_EXERCISE INSTRUCTIONS_:
Leave the pictures behind and repeat all the entries exactly.

━━━━━ DATA SHOWN ━━━━━

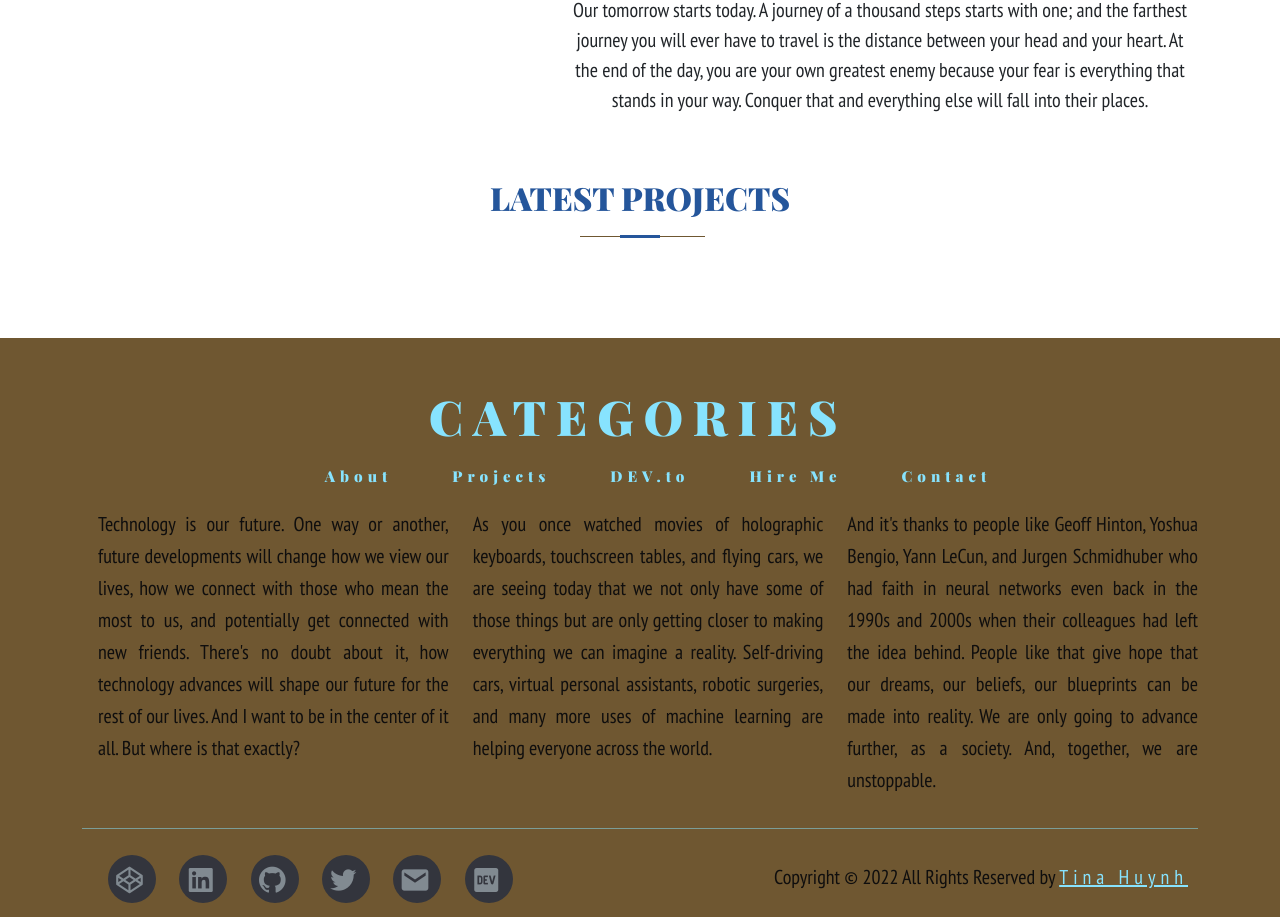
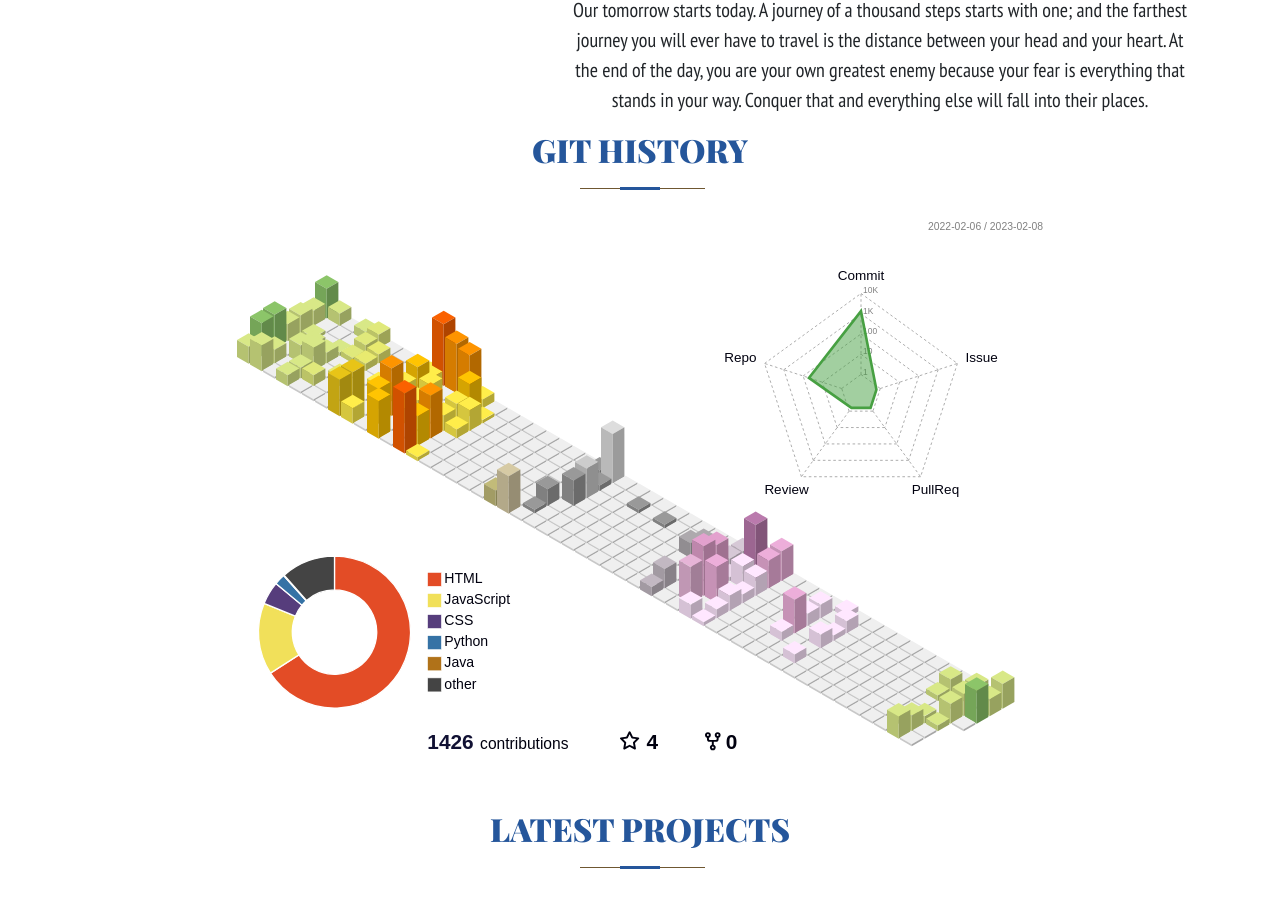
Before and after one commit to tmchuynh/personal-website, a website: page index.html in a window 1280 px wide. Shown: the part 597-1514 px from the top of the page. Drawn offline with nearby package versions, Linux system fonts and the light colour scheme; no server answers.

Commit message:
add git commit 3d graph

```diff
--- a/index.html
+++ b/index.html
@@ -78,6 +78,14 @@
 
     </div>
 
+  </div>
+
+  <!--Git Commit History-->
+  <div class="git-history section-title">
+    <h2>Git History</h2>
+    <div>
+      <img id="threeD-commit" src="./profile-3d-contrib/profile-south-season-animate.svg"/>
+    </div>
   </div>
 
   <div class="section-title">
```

━━━━━

_RESPONSE FOR THIS EXERCISE_:
Before and after one commit to tmchuynh/personal-website, a website: page index.html in a window 1280 px wide. Shown: the part 597-1514 px from the top of the page. Drawn offline with nearby package versions, Linux system fonts and the light colour scheme; no server answers.

Commit message:
add git commit 3d graph

```diff
--- a/index.html
+++ b/index.html
@@ -78,6 +78,14 @@
 
     </div>
 
+  </div>
+
+  <!--Git Commit History-->
+  <div class="git-history section-title">
+    <h2>Git History</h2>
+    <div>
+      <img id="threeD-commit" src="./profile-3d-contrib/profile-south-season-animate.svg"/>
+    </div>
   </div>
 
   <div class="section-title">
```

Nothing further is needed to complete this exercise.